Dimitri Maziuk wrote:
> It's worse: there are distributions keeping their users safe from Evil
> Hackers. On RHEL not only nobody's shell is /sbin/nologin, its uid is 99
> & pam won't allow logins for uid < 500.

Nobody is traditionally the largest UID on the system. It is the
least-privileged UID on the system: it owns no files, belongs to no
groups other than nogroup, has no usable shell, and cannot be used to
log in. Similarly, nogroup is traditionally the largest GID on the
system. Like nobody, the nogroup GID is the least-privileged group on
the system. The names and numbers are entirely arbitrary. Solaris, for
example, uses 60001 for Nobody, 60002 for the No Access User, and 65534
for the SunOS 4.x nobody. None have shells.

The non-interactive, sub-500 UIDs is less a security thing and more an
administrative thing. It keeps the non-shell system accounts organized.
What is more a security thing is giving each daemon it's own unique UID
and GID instead of running everything as nobody:nogroup. This prevents
one compromised daemon from being able to access a different daemon's
files and memory space. An arbitrary range of UIDs and GIDs makes this
easier to manage.

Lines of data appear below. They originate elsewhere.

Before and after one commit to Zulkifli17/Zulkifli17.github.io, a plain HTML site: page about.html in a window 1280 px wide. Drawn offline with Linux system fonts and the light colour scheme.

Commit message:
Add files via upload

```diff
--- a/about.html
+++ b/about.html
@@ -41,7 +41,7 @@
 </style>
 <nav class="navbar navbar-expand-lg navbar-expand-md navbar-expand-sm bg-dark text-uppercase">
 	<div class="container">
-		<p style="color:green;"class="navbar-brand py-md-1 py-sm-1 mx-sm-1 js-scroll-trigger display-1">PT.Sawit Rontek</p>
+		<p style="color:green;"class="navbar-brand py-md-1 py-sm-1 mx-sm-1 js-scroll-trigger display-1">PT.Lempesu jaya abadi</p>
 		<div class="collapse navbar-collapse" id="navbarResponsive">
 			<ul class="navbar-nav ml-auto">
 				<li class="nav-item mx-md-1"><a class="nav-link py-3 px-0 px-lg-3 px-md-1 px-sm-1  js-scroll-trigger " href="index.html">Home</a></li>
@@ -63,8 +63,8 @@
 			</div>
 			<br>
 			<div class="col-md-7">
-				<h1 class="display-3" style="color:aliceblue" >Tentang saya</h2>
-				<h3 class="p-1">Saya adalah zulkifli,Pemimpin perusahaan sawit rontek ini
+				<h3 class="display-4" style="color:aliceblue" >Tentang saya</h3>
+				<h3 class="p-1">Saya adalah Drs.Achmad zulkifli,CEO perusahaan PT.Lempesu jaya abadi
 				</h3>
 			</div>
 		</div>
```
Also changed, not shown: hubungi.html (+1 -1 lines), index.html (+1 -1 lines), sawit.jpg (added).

Rich Pieri <ratinox@xxxxxxx>
MIT Laboratory for Nuclear Science